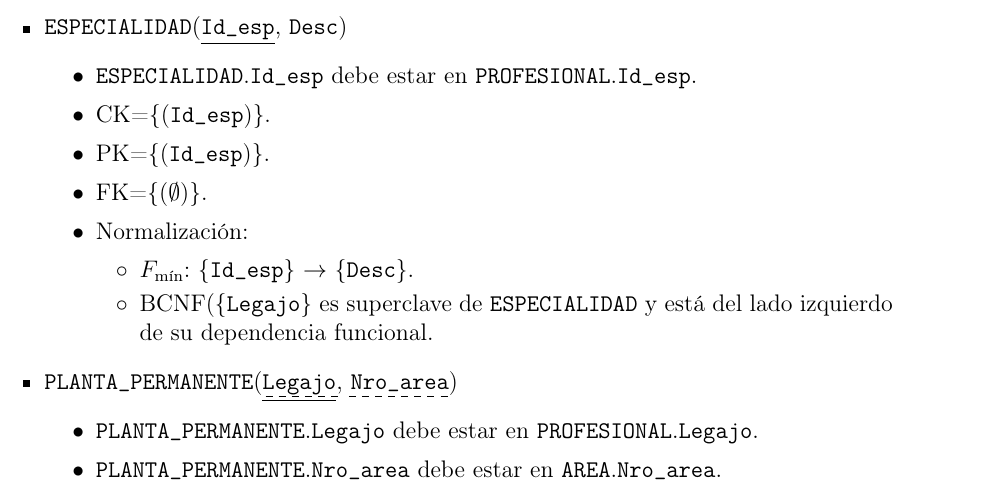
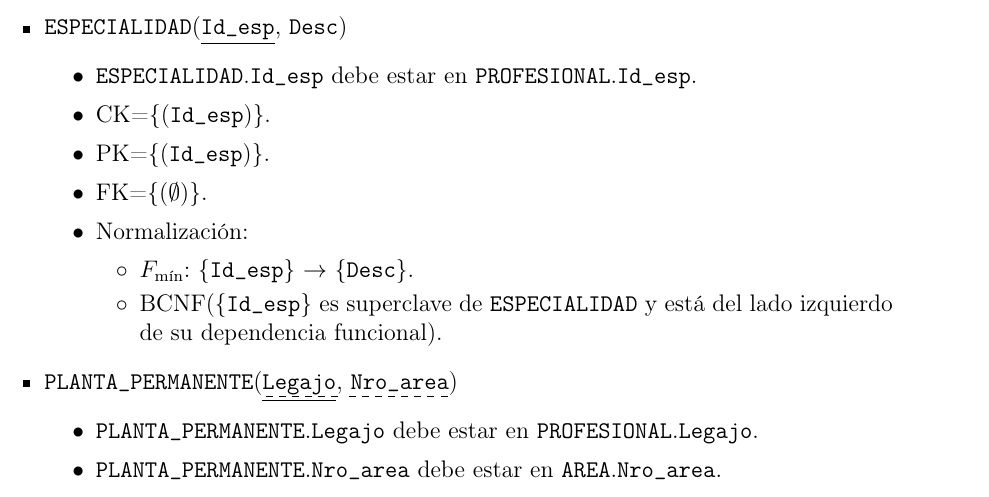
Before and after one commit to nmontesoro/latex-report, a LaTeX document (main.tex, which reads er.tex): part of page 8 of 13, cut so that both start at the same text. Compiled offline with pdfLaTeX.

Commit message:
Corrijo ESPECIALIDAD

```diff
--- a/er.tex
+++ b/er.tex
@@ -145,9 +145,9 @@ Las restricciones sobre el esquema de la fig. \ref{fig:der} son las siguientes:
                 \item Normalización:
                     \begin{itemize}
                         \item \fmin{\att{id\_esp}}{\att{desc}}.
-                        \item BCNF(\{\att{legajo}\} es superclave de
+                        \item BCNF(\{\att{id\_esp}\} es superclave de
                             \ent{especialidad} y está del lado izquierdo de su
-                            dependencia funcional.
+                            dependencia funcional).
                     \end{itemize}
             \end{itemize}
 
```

──────

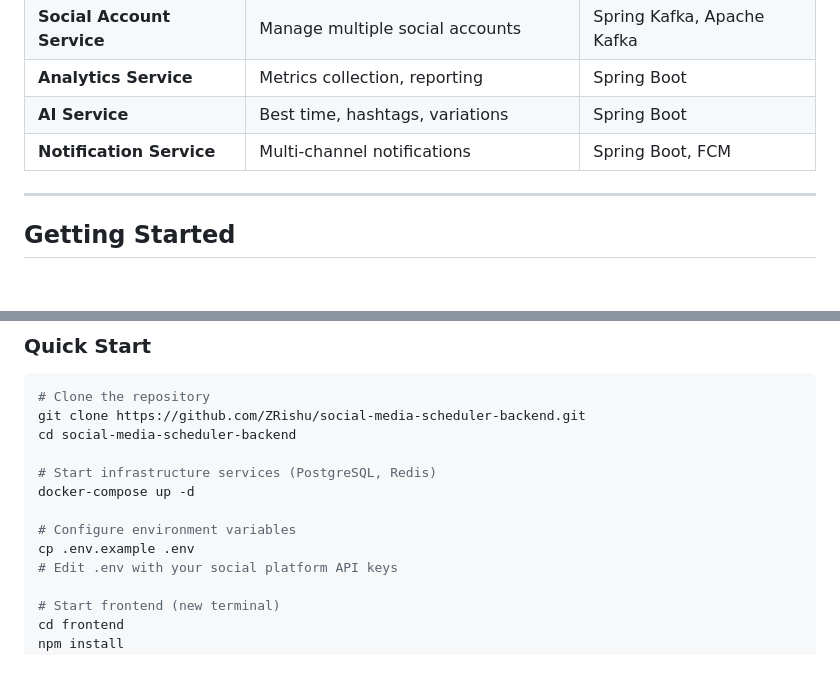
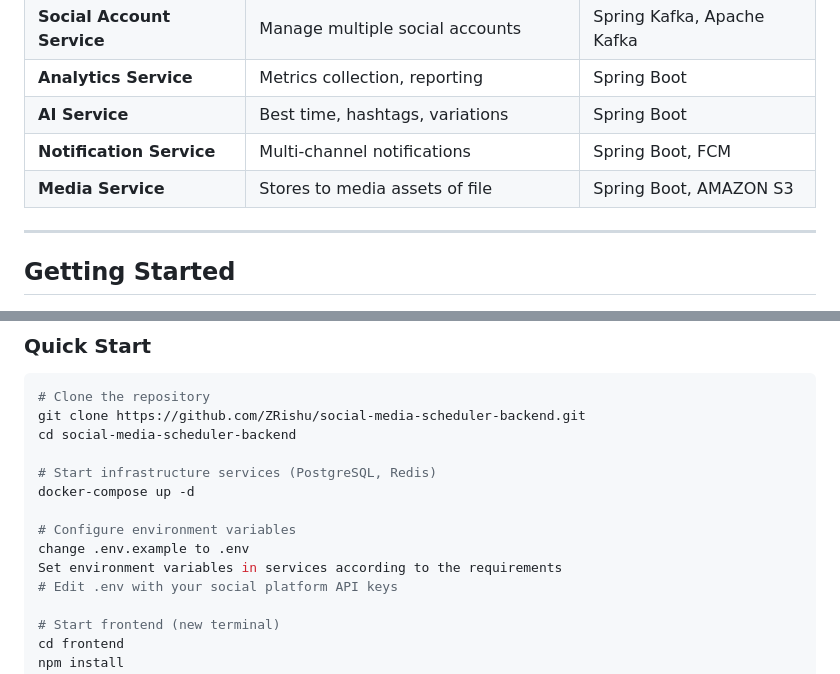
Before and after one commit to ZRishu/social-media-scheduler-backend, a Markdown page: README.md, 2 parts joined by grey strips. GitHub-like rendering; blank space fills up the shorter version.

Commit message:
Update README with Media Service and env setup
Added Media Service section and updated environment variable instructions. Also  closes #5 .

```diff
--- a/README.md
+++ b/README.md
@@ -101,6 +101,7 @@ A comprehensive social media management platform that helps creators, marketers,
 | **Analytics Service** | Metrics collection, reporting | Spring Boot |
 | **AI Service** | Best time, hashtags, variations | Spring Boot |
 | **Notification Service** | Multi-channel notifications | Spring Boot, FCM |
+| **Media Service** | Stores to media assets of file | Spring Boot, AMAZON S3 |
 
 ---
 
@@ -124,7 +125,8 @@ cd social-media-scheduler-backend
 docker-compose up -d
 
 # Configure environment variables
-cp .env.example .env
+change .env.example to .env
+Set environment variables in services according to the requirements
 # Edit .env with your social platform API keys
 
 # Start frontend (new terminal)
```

──────

▸ What you will do: All lines above holding the word "platform" make up the answer; copy each one.

▸ Problem solution:
@@ -101,6 +101,7 @@ A comprehensive social media management platform that helps creators, marketers,
 # Edit .env with your social platform API keys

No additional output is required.